A Court of Thorns and Roses by Sarah J. Maas is so not what I expected, but I loved being pleasantly surprised by its romantic setting, vivid characters and inventive plot. From the first chapter I was totally hooked, and I finished the book way faster than I had expected to.
It’s hard to believe that Maas started writing this series when she was 16. Judging by her writing, I had assumed the author was much older and more seasoned, but she’s still only 30 years old today, which I find so inspiring.
The writing is impressive, but I found the plot to be equally clever. A twist on the classic fairy tale Beauty and the Beast, the book kept me on edge with plenty of terrifying creatures, juicy secrets and an irresistible love story expertly woven in throughout.
A Court of Thorns and Roses begins in a small village with Feyre, a teenaged huntress fighting for her impoverished family’s survival. Her world is turned upside down after she kills a wolf in the forest and is taken away to a magical land to live with strangers.
One of the things I loved so much about this book is Maas’s vivid world-building. Every time I picked it up to read, the book would transport me to a beautiful land full of magical creatures and gorgeous natural wonders, like a pool filled with sparkling starlight. It was such a treat to be immersed in this supernatural world, and it really reminded me of why I love the fantasy genre so much.

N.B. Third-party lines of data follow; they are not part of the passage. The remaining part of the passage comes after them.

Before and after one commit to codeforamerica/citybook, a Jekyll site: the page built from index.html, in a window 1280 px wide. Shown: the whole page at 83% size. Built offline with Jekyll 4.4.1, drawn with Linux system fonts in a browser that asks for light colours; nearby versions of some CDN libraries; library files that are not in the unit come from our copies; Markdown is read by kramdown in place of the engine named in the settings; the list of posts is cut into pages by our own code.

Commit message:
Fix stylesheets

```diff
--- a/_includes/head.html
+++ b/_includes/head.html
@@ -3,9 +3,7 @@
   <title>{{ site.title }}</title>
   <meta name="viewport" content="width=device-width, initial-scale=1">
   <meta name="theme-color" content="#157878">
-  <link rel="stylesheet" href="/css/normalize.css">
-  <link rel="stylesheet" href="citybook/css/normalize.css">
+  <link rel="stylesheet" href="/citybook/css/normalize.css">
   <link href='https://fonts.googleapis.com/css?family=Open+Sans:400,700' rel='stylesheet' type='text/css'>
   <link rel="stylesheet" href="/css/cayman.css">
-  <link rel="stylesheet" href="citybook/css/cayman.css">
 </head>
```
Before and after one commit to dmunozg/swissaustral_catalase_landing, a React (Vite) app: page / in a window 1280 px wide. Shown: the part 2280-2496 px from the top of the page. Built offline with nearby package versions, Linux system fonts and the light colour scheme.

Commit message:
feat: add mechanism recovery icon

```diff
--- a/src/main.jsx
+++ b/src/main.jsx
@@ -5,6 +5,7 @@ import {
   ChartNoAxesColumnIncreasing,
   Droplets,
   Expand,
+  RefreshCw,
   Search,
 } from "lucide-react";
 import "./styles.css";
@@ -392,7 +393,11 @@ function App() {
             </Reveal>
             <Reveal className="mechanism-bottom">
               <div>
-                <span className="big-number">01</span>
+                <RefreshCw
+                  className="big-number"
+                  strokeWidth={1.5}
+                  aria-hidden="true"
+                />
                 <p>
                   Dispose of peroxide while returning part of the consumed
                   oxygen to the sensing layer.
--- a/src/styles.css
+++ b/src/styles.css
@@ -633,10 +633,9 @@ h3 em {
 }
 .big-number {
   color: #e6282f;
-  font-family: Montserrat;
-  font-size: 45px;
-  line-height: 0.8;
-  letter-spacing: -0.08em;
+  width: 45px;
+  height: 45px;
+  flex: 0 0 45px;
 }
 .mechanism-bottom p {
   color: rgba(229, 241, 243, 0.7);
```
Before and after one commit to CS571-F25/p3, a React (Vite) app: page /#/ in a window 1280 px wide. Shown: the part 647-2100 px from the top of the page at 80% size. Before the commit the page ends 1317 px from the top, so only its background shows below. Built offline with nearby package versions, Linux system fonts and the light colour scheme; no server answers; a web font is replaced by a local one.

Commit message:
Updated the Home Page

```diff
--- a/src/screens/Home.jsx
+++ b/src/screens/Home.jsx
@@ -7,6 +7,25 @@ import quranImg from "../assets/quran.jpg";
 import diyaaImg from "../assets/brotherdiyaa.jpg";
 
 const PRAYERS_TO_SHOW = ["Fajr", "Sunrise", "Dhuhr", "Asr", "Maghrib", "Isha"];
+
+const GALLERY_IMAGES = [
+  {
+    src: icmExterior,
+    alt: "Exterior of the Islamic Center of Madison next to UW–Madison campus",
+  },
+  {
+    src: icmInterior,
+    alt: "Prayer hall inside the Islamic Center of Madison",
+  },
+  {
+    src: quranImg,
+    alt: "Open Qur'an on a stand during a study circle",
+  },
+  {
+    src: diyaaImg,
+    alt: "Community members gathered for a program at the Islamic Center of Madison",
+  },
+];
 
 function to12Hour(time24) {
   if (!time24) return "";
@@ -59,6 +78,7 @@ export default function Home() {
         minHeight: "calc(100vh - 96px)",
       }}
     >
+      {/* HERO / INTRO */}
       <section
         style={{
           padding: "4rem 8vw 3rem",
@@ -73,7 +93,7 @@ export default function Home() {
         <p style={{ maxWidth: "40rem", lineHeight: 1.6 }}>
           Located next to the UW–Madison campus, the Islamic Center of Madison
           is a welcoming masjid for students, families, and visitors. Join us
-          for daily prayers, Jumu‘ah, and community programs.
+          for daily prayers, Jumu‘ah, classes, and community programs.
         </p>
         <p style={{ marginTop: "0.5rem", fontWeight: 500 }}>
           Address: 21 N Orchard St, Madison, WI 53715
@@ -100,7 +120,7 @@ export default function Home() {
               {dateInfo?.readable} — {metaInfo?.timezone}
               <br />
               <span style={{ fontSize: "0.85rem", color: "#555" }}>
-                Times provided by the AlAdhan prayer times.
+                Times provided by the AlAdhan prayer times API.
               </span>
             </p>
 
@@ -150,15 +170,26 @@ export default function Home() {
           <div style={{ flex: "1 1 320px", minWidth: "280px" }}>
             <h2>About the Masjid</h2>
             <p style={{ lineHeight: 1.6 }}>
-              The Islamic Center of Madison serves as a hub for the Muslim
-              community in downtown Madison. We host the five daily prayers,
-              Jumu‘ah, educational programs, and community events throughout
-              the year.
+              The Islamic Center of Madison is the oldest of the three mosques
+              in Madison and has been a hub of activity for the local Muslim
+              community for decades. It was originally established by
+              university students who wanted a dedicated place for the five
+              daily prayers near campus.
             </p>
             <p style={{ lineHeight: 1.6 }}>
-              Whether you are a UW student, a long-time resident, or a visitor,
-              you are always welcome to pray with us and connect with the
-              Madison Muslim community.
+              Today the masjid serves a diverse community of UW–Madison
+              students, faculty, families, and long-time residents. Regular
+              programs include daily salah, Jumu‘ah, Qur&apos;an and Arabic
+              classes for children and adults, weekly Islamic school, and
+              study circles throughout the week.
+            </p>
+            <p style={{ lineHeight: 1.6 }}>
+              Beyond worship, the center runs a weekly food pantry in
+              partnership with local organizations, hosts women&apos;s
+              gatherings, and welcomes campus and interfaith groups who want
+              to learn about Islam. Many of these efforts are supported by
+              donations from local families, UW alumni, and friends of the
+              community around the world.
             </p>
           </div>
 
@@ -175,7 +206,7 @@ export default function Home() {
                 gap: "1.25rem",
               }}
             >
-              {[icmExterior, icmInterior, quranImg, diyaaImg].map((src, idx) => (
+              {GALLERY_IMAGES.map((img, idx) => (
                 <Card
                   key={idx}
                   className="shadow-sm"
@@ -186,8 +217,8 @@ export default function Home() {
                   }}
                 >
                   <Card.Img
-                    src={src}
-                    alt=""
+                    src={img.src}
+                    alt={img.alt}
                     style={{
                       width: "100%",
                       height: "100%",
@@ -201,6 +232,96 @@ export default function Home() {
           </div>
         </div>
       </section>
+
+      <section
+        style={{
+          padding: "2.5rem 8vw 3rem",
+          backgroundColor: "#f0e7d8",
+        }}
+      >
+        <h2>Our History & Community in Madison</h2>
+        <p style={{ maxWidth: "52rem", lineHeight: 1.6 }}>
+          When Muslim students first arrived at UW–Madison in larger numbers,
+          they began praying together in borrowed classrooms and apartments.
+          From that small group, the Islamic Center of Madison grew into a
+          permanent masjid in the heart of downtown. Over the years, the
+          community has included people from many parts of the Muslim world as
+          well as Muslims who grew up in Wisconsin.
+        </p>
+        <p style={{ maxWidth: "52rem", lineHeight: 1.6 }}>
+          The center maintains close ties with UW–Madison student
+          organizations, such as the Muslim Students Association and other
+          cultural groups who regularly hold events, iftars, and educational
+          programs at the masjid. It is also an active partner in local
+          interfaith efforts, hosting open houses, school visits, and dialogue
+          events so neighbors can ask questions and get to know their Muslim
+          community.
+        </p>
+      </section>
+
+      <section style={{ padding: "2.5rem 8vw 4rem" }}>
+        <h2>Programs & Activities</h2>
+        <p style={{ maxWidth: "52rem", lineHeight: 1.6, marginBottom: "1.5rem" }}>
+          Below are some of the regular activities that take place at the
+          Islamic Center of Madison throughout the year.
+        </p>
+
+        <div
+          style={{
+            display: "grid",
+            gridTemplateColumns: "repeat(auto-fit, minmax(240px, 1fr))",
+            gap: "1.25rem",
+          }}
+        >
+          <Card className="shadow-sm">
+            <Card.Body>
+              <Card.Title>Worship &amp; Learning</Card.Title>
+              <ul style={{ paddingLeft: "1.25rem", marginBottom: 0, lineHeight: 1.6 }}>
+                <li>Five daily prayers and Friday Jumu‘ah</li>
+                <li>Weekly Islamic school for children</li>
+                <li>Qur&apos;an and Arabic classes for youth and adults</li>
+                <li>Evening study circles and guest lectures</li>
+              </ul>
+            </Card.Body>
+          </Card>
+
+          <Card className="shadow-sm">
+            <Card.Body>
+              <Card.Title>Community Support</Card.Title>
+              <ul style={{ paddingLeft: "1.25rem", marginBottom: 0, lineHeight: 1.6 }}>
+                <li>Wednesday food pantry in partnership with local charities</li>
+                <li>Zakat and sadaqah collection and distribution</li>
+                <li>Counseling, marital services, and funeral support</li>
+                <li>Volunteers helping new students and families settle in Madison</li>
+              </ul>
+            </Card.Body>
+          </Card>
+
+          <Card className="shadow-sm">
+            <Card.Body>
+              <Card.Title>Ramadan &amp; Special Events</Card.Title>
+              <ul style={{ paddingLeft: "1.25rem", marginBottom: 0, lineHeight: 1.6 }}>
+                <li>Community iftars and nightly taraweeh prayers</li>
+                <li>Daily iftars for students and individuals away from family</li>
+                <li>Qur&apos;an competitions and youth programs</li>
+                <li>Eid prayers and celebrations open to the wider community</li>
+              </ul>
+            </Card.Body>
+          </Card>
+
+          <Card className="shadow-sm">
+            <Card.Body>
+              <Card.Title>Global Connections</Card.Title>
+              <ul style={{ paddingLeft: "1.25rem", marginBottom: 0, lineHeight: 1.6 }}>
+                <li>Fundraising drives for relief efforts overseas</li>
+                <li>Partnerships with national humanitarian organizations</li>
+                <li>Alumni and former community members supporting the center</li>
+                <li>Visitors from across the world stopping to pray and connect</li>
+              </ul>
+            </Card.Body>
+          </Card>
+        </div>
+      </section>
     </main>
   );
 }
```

There was nothing about it that was eye-rolling or cliché or lame, which is increasingly hard to come by in the genre.
Setting aside, the characters in the book are enough to intrigue me. Feyre is complex with a fierce and strong warrior’s spirit but also a softer, more artistic side. Tamlin is also multi-dimensional and fascinating with many layers to him and stranger-than-fiction quirks. One of my favourite characters, though, is Lucien, a mischievous High Fae with a whirling metal eye, russet hair and plenty of attitude. I loved that he also had a softer side despite his hard, sarcastic exterior.
I won’t give away the ending, but I will say that I wish the book could’ve remained relatively conflict-free throughout (even though I know this is impossible!). Who wouldn’t want to escape into a magical and beautiful land full of faeries and manor houses forever?
Overall, I give A Court of Thorns and Roses two thumbs up. It was a treat from beginning to end, and I only wish I had picked it up sooner (I’m well aware of how late I am to the game on this one!).
Have you read any good books lately? I’d love to hear from you!